Local cities described pension debt as a big and growing hurdle.

“Our unfunded pension liability is among our most challenging fiscal issues,” Newport Beach City Manager Dave Kiff wrote in an email Wednesday, Aug. 9.

In Newport Beach, 141 of about 970 retirees are collecting more than $100,000 in pensions. The city will pay CalPERS, the agency that manages pensions and health benefits for city and other public workers, about $50 million this fiscal year, $33 million of which will go toward long-term debt payment. The city’s total long-term debt — most in the form of pensions — is estimated at $300 million.
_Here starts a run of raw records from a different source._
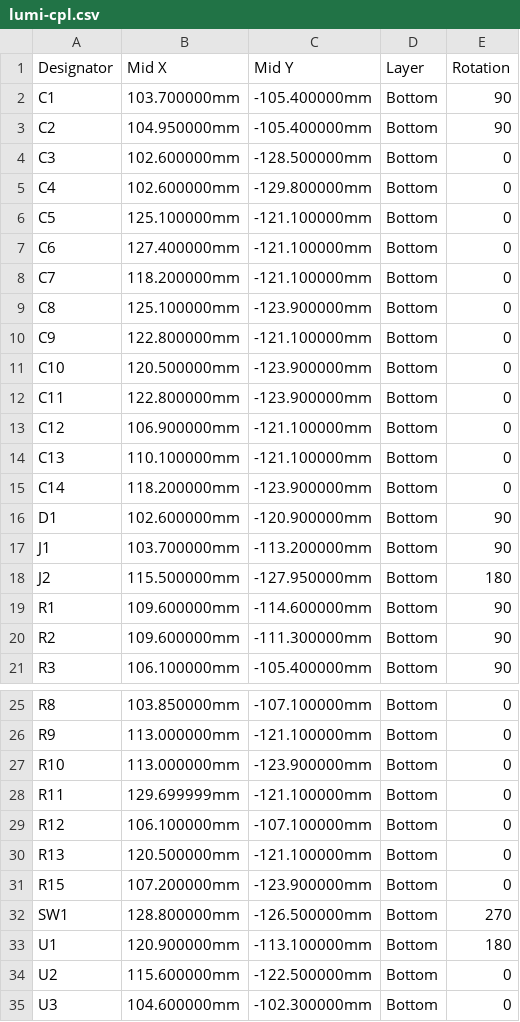
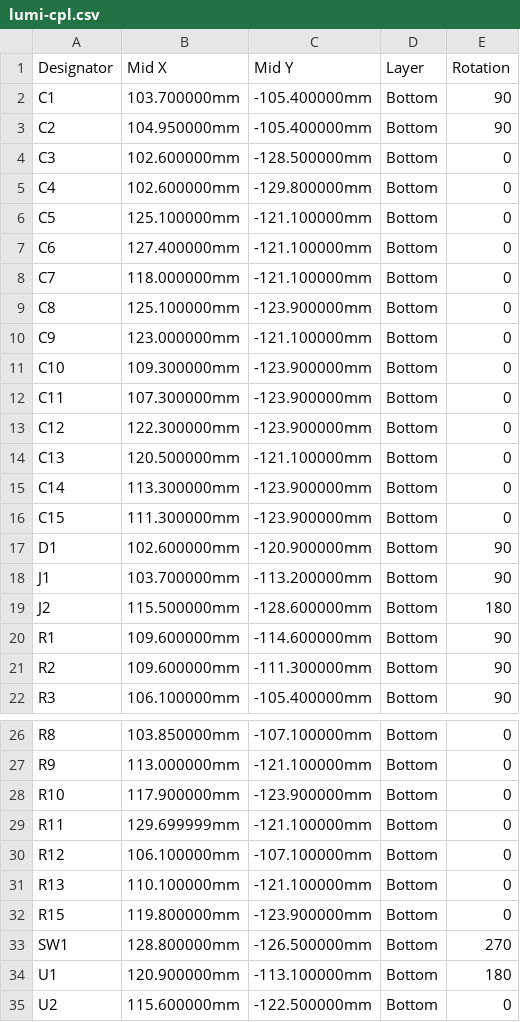
Before and after one commit to belivablelevi/Lumi, a CSV file: hardware/pcb/kicad/fab/lumi-cpl.csv, drawn as a sheet; only a part is shown, gaps mark what is left out; the shorter side is filled out with more unchanged rows.

```diff
--- a/hardware/pcb/kicad/fab/lumi-cpl.csv
+++ b/hardware/pcb/kicad/fab/lumi-cpl.csv
@@ -7,13 +7,14 @@ C5,125.100000mm,-121.100000mm,Bottom,0
 C6,127.400000mm,-121.100000mm,Bottom,0
-C7,118.200000mm,-121.100000mm,Bottom,0
+C7,118.000000mm,-121.100000mm,Bottom,0
 C8,125.100000mm,-123.900000mm,Bottom,0
-C9,122.800000mm,-121.100000mm,Bottom,0
-C10,120.500000mm,-123.900000mm,Bottom,0
-C11,122.800000mm,-123.900000mm,Bottom,0
-C12,106.900000mm,-121.100000mm,Bottom,0
-C13,110.100000mm,-121.100000mm,Bottom,0
-C14,118.200000mm,-123.900000mm,Bottom,0
+C9,123.000000mm,-121.100000mm,Bottom,0
+C10,109.300000mm,-123.900000mm,Bottom,0
+C11,107.300000mm,-123.900000mm,Bottom,0
+C12,122.300000mm,-123.900000mm,Bottom,0
+C13,120.500000mm,-121.100000mm,Bottom,0
+C14,113.300000mm,-123.900000mm,Bottom,0
+C15,111.300000mm,-123.900000mm,Bottom,0
 D1,102.600000mm,-120.900000mm,Bottom,90
 J1,103.700000mm,-113.200000mm,Bottom,90
-J2,115.500000mm,-127.950000mm,Bottom,180
+J2,115.500000mm,-128.600000mm,Bottom,180
 R1,109.600000mm,-114.600000mm,Bottom,90
@@ -26,7 +27,7 @@ R8,103.850000mm,-107.100000mm,Bottom,0
 R9,113.000000mm,-121.100000mm,Bottom,0
-R10,113.000000mm,-123.900000mm,Bottom,0
+R10,117.900000mm,-123.900000mm,Bottom,0
 R11,129.699999mm,-121.100000mm,Bottom,0
 R12,106.100000mm,-107.100000mm,Bottom,0
-R13,120.500000mm,-121.100000mm,Bottom,0
-R15,107.200000mm,-123.900000mm,Bottom,0
+R13,110.100000mm,-121.100000mm,Bottom,0
+R15,119.800000mm,-123.900000mm,Bottom,0
 SW1,128.800000mm,-126.500000mm,Bottom,270
```
Also changed, not shown: hardware/pcb/kicad/fab/lumi-bom.csv, 29 other files.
The rise in $100,000 pensions underscores the importance of making public employee pension data public, Robert Fellner, Transparent California’s research director, said in a news release.

Transparent California is an offshoot of the Nevada Policy Research Institute, which describes itself as a “nonpartisan, non-profit think tank that promotes policy ideas consistent with the principles of limited government, individual liberty and free markets.”

A spokesman for Californians for Retirement Security, a coalition of unions and other groups representing public employee retirees, took aim at Transparent California.

“‘Transparent California is neither transparent nor in California,” Steve Maviglio said. “It’s a Nevada-based anti-union group that refuses to disclose its donors, so the irony of publishing the salaries of teachers, firefighters, school bus drivers and other public servants shouldn’t be lost on anyone.”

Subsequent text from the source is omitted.